With regards to the government’s COVID-19 response, minimising movement of people and restricting large gatherings is a proven and globally accepted method of preventing spread of the virus. While Sechaba is committed to aligning with the government in this regard, she believes “we need to also focus our collective attention on finding additional and effective mechanisms to reduce the transmission of the virus, as evidenced in the current surge in COVID-19 infections in Botswana”.

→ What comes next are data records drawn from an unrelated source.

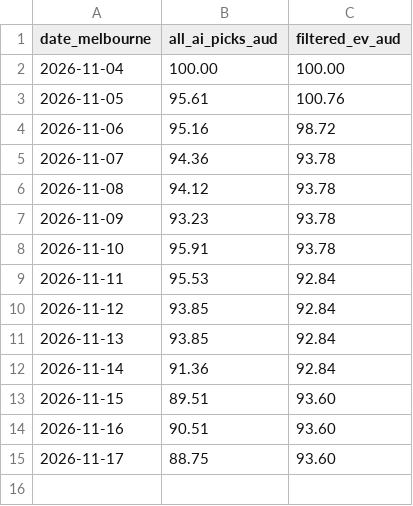
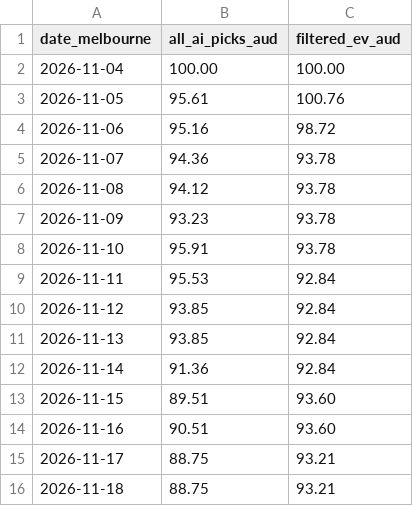
Before and after one commit to kensu-kimsu/nbamoneyprinter, a CSV file: research/prediction_results/bankroll_daily_history.csv, drawn as a sheet.

```diff
--- a/research/prediction_results/bankroll_daily_history.csv
+++ b/research/prediction_results/bankroll_daily_history.csv
@@ -14,2 +14,3 @@ date_melbourne,all_ai_picks_aud,filtered_ev_aud
 2026-11-16,90.51,93.60
-2026-11-17,88.75,93.60
+2026-11-17,88.75,93.21
+2026-11-18,88.75,93.21
```
Also changed, not shown: research/prediction_results/all_predictions.csv, 3 other files.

Such mechanisms, she says, can balance the wellbeing of the citizenry with their ability to support and sustain their livelihoods with restricted and regulated sale of alcohol for off-site consumption, when the industry opens. The government banned the sale of alcohol in response to rising infections but KBL has frequently argued that there is no evidence that alcohol consumption contributes to the surge. This week, KBL lost its case in which it sought intervention of the courts to set aside the ban because of loss of revenue by the giant brewer and risk of job losses, among other reasons. Nteta says the industry should continue to mount robust responsible consumption education campaigns that target behaviour change.
The sugar tax, which is levied on sugar saturated beverages (‘SSBs’) such as fizzy and energy drinks, is another stumbling block. Tax expert Jonathan Hore has explained it thus: “It is charged with the main intention of reducing the consumption of such beverages as they are linked to diseases such as sugar diabetes and strokes,” he said, adding that the imposition of the tax would result in an increase in the prices of those beverages, inevitably reducing the demand and consumption of the impacted products.

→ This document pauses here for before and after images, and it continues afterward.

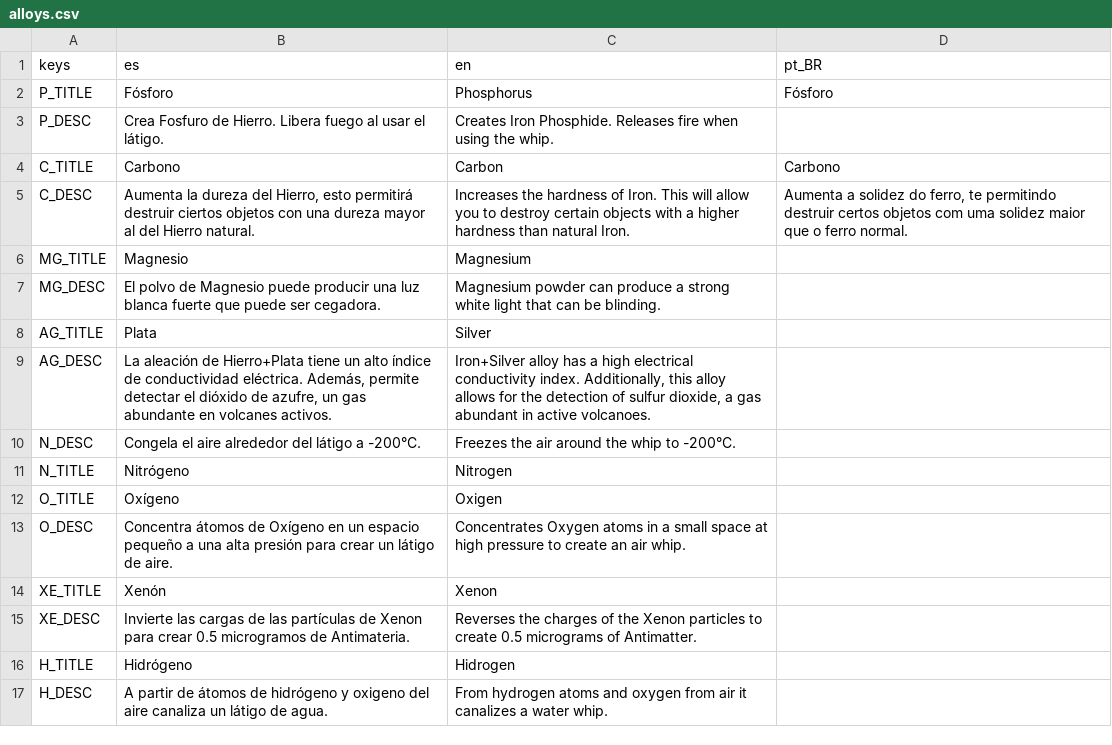
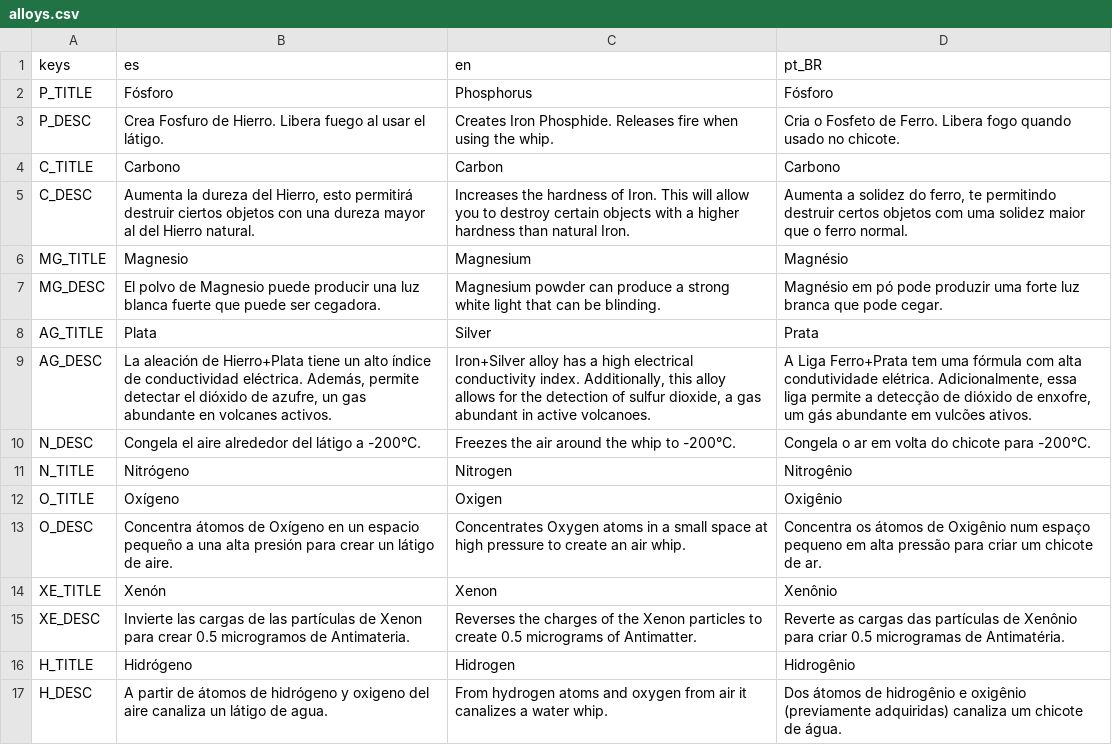
Before and after one commit to dannygaray60/toziuha-night-oota-revamped-translation, a CSV file: localization_order_of_the_alchemists/alloys.csv, drawn as a sheet.

```diff
--- a/localization_order_of_the_alchemists/alloys.csv
+++ b/localization_order_of_the_alchemists/alloys.csv
@@ -2,16 +2,16 @@ keys,es,en,pt_BR
 P_TITLE,Fósforo,Phosphorus,Fósforo
-P_DESC,Crea Fosfuro de Hierro. Libera fuego al usar el látigo.,Creates Iron Phosphide. Releases fire when using the whip.,
+P_DESC,Crea Fosfuro de Hierro. Libera fuego al usar el látigo.,Creates Iron Phosphide. Releases fire when using the whip.,Cria o Fosfeto de Ferro. Libera fogo quando usado no chicote.
 C_TITLE,Carbono,Carbon,Carbono
 C_DESC,"Aumenta la dureza del Hierro, esto permitirá destruir ciertos objetos con una dureza mayor al del Hierro natural.",Increases the hardness of Iron. This will allow you to destroy certain objects with a higher hardness than natural Iron.,"Aumenta a solidez do ferro, te permitindo destruir certos objetos com uma solidez maior que o ferro normal."
-MG_TITLE,Magnesio,Magnesium,
-MG_DESC,El polvo de Magnesio puede producir una luz blanca fuerte que puede ser cegadora.,Magnesium powder can produce a strong white light that can be blinding.,
-AG_TITLE,Plata,Silver,
-AG_DESC,"La aleación de Hierro+Plata tiene un alto índice de conductividad eléctrica. Además, permite detectar el dióxido de azufre, un gas abundante en volcanes activos.","Iron+Silver alloy has a high electrical conductivity index. Additionally, this alloy allows for the detection of sulfur dioxide, a gas abundant in active volcanoes.",
-N_DESC,Congela el aire alrededor del látigo a -200°C.,Freezes the air around the whip to -200°C.,
-N_TITLE,Nitrógeno,Nitrogen,
-O_TITLE,Oxígeno,Oxigen,
-O_DESC,Concentra átomos de Oxígeno en un espacio pequeño a una alta presión para crear un látigo de aire.,Concentrates Oxygen atoms in a small space at high pressure to create an air whip.,
-XE_TITLE,Xenón,Xenon,
-XE_DESC,Invierte las cargas de las partículas de Xenon para crear 0.5 microgramos de Antimateria.,Reverses the charges of the Xenon particles to create 0.5 micrograms of Antimatter.,
-H_TITLE,Hidrógeno,Hidrogen,
-H_DESC,A partir de átomos de hidrógeno y oxigeno del aire canaliza un látigo de agua.,From hydrogen atoms and oxygen from air it canalizes a water whip.,
+MG_TITLE,Magnesio,Magnesium,Magnésio
+MG_DESC,El polvo de Magnesio puede producir una luz blanca fuerte que puede ser cegadora.,Magnesium powder can produce a strong white light that can be blinding.,Magnésio em pó pode produzir uma forte luz branca que pode cegar.
+AG_TITLE,Plata,Silver,Prata
+AG_DESC,"La aleación de Hierro+Plata tiene un alto índice de conductividad eléctrica. Además, permite detectar el dióxido de azufre, un gas abundante en volcanes activos.","Iron+Silver alloy has a high electrical conductivity index. Additionally, this alloy allows for the detection of sulfur dioxide, a gas abundant in active volcanoes.","A Liga Ferro+Prata tem uma fórmula com alta condutividade elétrica. Adicionalmente, essa liga permite a detecção de dióxido de enxofre, um gás abundante em vulcões ativos."
+N_DESC,Congela el aire alrededor del látigo a -200°C.,Freezes the air around the whip to -200°C.,Congela o ar em volta do chicote para -200°C.
+N_TITLE,Nitrógeno,Nitrogen,Nitrogênio
+O_TITLE,Oxígeno,Oxigen,Oxigênio
+O_DESC,Concentra átomos de Oxígeno en un espacio pequeño a una alta presión para crear un látigo de aire.,Concentrates Oxygen atoms in a small space at high pressure to create an air whip.,Concentra os átomos de Oxigênio num espaço pequeno em alta pressão para criar um chicote de ar.
+XE_TITLE,Xenón,Xenon,Xenônio
+XE_DESC,Invierte las cargas de las partículas de Xenon para crear 0.5 microgramos de Antimateria.,Reverses the charges of the Xenon particles to create 0.5 micrograms of Antimatter.,Reverte as cargas das partículas de Xenônio para criar 0.5 microgramas de Antimatéria.
+H_TITLE,Hidrógeno,Hidrogen,Hidrogênio
+H_DESC,A partir de átomos de hidrógeno y oxigeno del aire canaliza un látigo de agua.,From hydrogen atoms and oxygen from air it canalizes a water whip.,Dos átomos de hidrogênio e oxigênio (previamente adquiridas) canaliza um chicote de água.
```
Also changed, not shown: localization_order_of_the_alchemists/elemental_circuits.csv, localization_order_of_the_alchemists/equipment.csv, 6 other files.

A reduction in consumption of the beverages is expected to reduce the negative effects of sugar-linked diseases. On the other end, it may result in reduced profits for entities which produce or sell the sugar saturated beverages. However, since most of the products are imported, the tax expert says it is not likely to impact jobs and businesses significantly.
The Sugar Sweetened Beverages’ (SSB) levy is now law that took effect in April. Hore explained that the tax is P 0.02 of sugar in excess of 4g per 100ml for labelled SSBs. Unlabelled beverages’ deemed sugar content shall be 25g per 100ml, attracting a deemed excess of 21g/100ml. Through its Coca Cola subsidiary, Nteta says Sechaba supports the sugar reduction goal to reduce consumption of sugar by the population. This is an earnest commitment by the company to align with public health objectives while ensuring the taste of so many people’s favourite beverage is not jeopardised.

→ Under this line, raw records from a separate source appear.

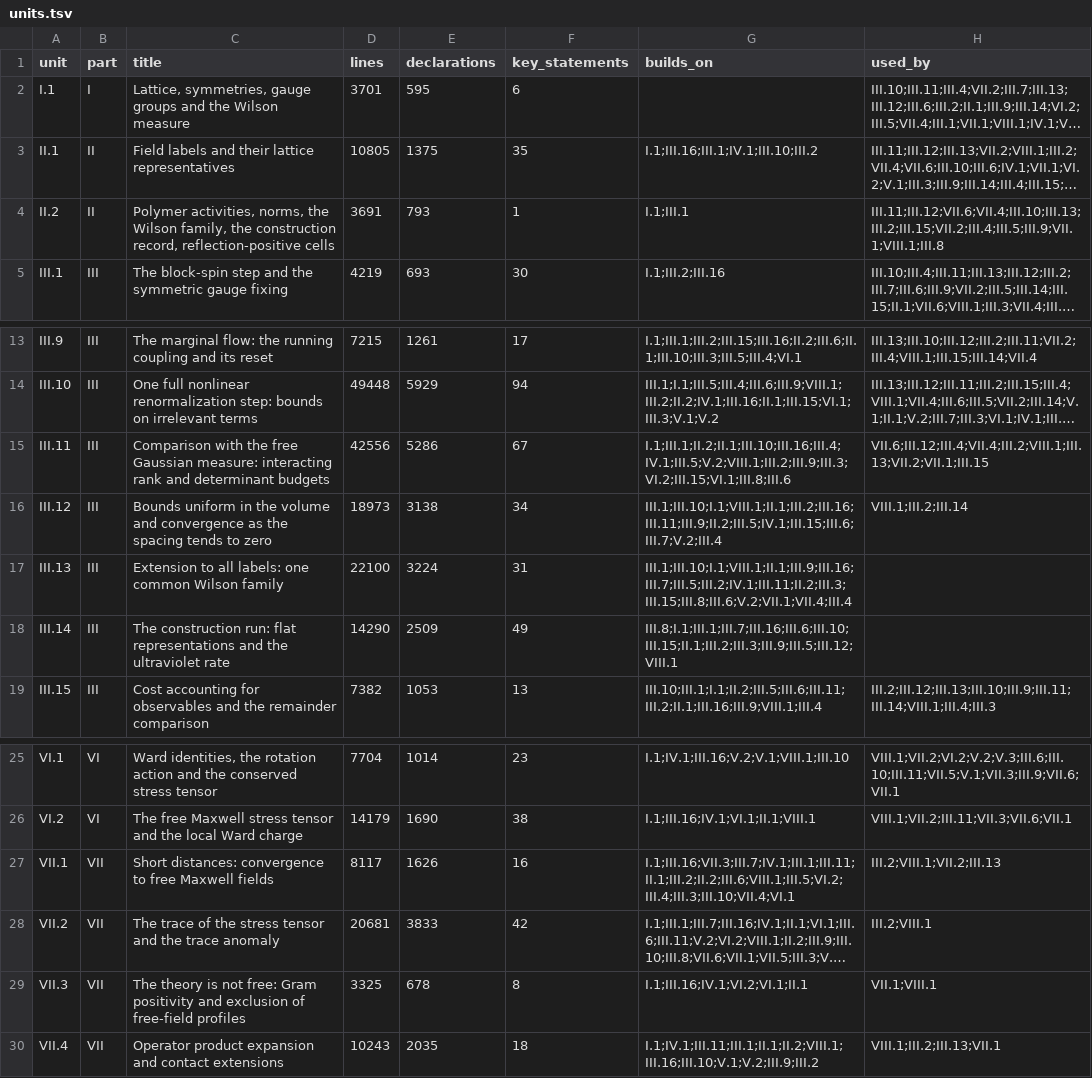
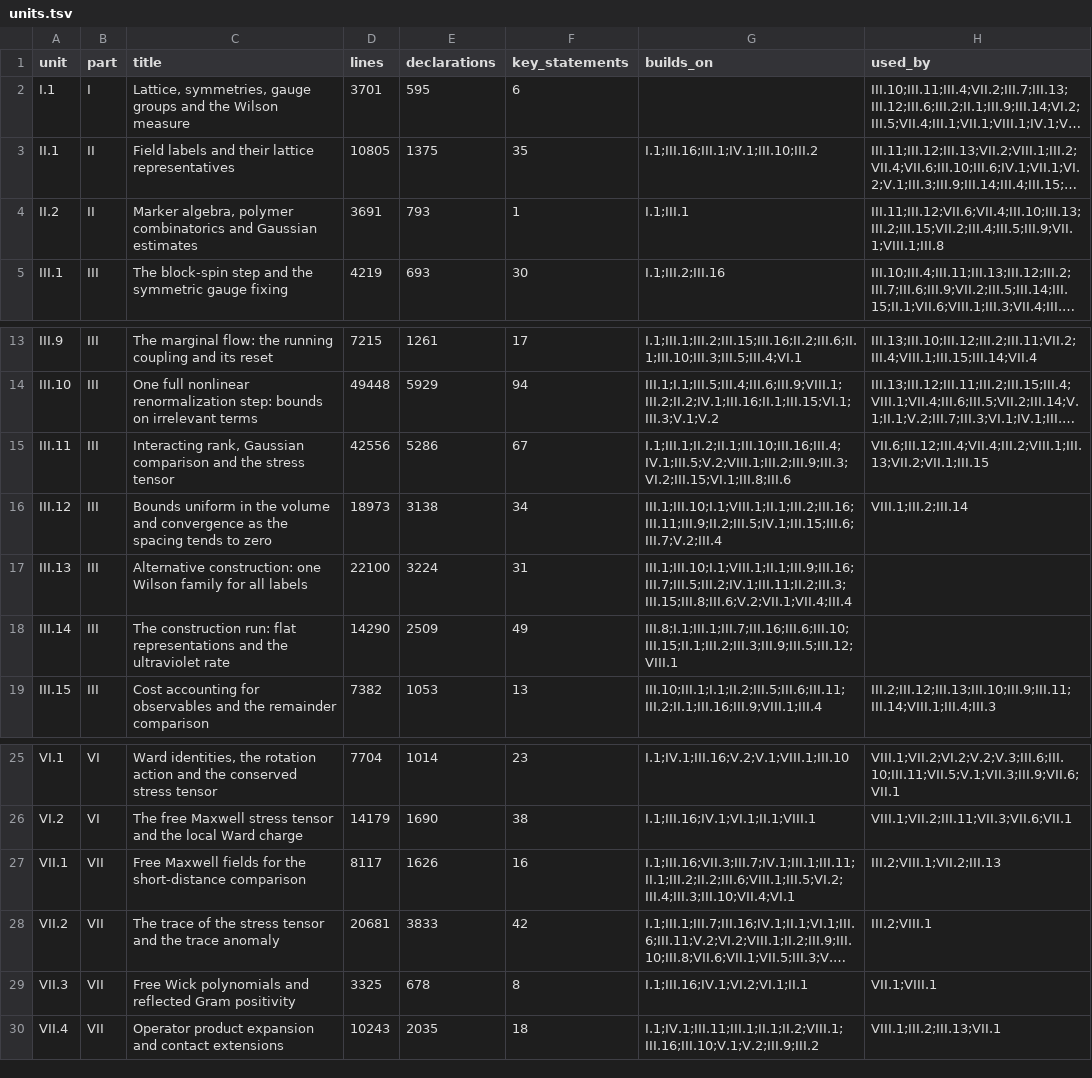
Before and after one commit to mgubi/yang-mills-informalization, a TSV file: data/units.tsv, drawn as a sheet; only a part is shown, gaps mark what is left out; long unchanged cells end in …; the diff names each change by its address in the sheet, - before the commit and + after, or states it on an @@ line.

```diff
--- a/data/units.tsv
+++ b/data/units.tsv
-C4 (title): Polymer activities, norms, the Wilson family, the construction record, reflection-positive cells
+C4 (title): Marker algebra, polymer combinatorics and Gaussian estimates
-C15 (title): Comparison with the free Gaussian measure: interacting rank and determinant budgets
+C15 (title): Interacting rank, Gaussian comparison and the stress tensor
-C17 (title): Extension to all labels: one common Wilson family
+C17 (title): Alternative construction: one Wilson family for all labels
-C27 (title): Short distances: convergence to free Maxwell fields
+C27 (title): Free Maxwell fields for the short-distance comparison
-C29 (title): The theory is not free: Gram positivity and exclusion of free-field profiles
+C29 (title): Free Wick polynomials and reflected Gram positivity
```
Also changed, not shown: data/key-statements.tsv, 42 other files.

However, she argues, taxes are not necessarily the answer to changing human behaviour. The effectiveness of any tax will ultimately depend on how both consumers and businesses adapt and change their behaviour in response, she says, which is something that they cannot as yet determine. In addition, Nteta believes there are more ways to tackle problems spawned by sugar and related overconsumption of it. “Hopefully, we begin exploring other initiatives to address our current health challenges,” she says. “I think we can anticipate impact on profitability of the group due to reformulation of recipes and implementation of new packaging, for instance, which is not cheap, and the ripple effect that will have on CCBB employment and productivity.”
She fears that a domino effect will occur, with knock-on costs incurred by customers of restaurants, retailers and bars. But COVID-19 aside, Nteta says there are other serious issues that command the attention of Sechaba as a group. Among these are global climate challenges. “We are worried about the future of our planet and will continue to play a crucial role in helping to safeguard it,” she says. “Recycling, adoption of sustainable methods of manufacturing, and distribution and sale of our products are some of the ways we are doing so.”